RALEIGH, N.C. (AP) — A medication already known to have reversed well over 2,000 overdoses of heroin, OxyContin or other opium-based drugs in North Carolina since 2013 could become more accessible in legislation recommended Tuesday by a state Senate committee.
The bill would create a statewide standing order to prescribe naloxone to anyone, something that is now allowed in two other states, according to State Health Director Dr. Randall Williams, who would write the order. Any pharmacist could fill the prescription, which in its injected or nasal-spray form can reverse a potentially fatal opioid overdose in an emergency.
“For the state to do this is bold, and this will save lives,” Williams said. “To me, it’s analogous to a lifeguard at the beach. If somebody’s out there drowning we don’t ask how they got in that situation. We just go out there and save them and then we try to help them from there.”

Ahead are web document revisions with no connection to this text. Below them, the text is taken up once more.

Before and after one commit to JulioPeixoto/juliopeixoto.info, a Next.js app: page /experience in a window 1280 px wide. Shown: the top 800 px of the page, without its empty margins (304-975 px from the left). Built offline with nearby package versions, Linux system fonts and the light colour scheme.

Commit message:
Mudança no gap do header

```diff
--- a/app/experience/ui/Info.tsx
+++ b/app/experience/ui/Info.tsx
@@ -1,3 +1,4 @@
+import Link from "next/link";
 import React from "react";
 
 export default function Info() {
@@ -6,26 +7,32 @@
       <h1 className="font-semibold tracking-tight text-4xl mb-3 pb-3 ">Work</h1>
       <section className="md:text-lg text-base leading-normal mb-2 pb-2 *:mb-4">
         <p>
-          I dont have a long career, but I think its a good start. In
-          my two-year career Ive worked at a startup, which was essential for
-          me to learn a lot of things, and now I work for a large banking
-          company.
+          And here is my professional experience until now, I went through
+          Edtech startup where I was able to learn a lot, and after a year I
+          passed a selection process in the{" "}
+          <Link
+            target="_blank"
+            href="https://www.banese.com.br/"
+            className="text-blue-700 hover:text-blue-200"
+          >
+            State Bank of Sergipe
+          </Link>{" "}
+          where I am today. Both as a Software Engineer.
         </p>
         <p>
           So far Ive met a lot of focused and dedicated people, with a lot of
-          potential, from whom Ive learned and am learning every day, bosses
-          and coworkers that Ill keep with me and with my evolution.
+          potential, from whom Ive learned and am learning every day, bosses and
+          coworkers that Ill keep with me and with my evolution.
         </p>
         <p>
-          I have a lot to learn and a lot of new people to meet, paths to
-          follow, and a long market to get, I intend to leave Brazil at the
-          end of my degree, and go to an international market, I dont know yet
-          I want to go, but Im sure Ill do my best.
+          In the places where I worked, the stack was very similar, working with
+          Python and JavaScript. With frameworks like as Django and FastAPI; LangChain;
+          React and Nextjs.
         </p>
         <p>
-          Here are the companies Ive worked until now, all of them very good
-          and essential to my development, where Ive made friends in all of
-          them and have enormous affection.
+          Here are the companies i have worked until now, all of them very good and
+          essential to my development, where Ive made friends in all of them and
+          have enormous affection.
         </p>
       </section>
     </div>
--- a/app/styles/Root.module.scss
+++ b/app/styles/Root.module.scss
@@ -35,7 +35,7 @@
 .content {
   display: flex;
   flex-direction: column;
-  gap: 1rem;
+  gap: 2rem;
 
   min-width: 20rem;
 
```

With drug overdose deaths soaring compared to the late 1990s, dramatic steps are required to save lives as a first step to treating addictions, Williams told the Senate Health Care Committee, which strongly supported the bill.
“There is a state interest in saving lives,” said Sen. Chad Barefoot, R-Wake, a committee member.
A 2013 law in part has allowed law enforcement and first responders to use naloxone when they come across an overdose victim and avoid potential liability. Family members of potential drug abusers now also can ask a doctor for a prescription. That law has been successful to the point that the 1,064 confirmed overdose reversals in 2015 were higher than the number of overdose deaths, according to a presentation for legislators last month.
Williams said some physicians may be reluctant to write a prescription for a third party. The bill would allow someone to go to any pharmacy and ask for the medication.
“What we’re presenting today is a bold initiative” to address “the public health crisis of our time,” Williams said, adding that some estimate that 500 people who died last year from overdoses could have been saved had the law been in place.
The legislation, which would also protect the health director from civil or criminal liability, now goes to a Senate judicial panel.
Williams said people without opioids in their system aren’t affected negatively by naloxone. Some heart-related symptoms could surface if an opioid-dependent patient begins to experience withdrawal.
Naloxone, also known as Narcan, is covered by Medicaid and many private insurance plans, according to Williams. The cost to the state is about $110 per dosage kit, but the state is likely to see no additional expenses if the bill became law because patients are less likely to use a more expensive antidote, Williams said.
Maryland and Pennsylvania have similar statewide standing orders. The Maine legislature last week overrode Gov. Paul LePage’s veto of a bill that would increase public access to naloxone. LePage argued the drug merely extends addicts’ lives but doesn’t save them.
North Carolina senators on the health care committee also are working on legislation to address substance abuse treatment. There was a more than five-fold increase in heroin deaths from 2010 to 2014, reaching 246 deaths, according to state health statistics.
“Hopefully we can do a lot to prevent individuals from getting to this point,” said Sen. Ralph Hise, R-Mitchell, the committee’s co-chairman.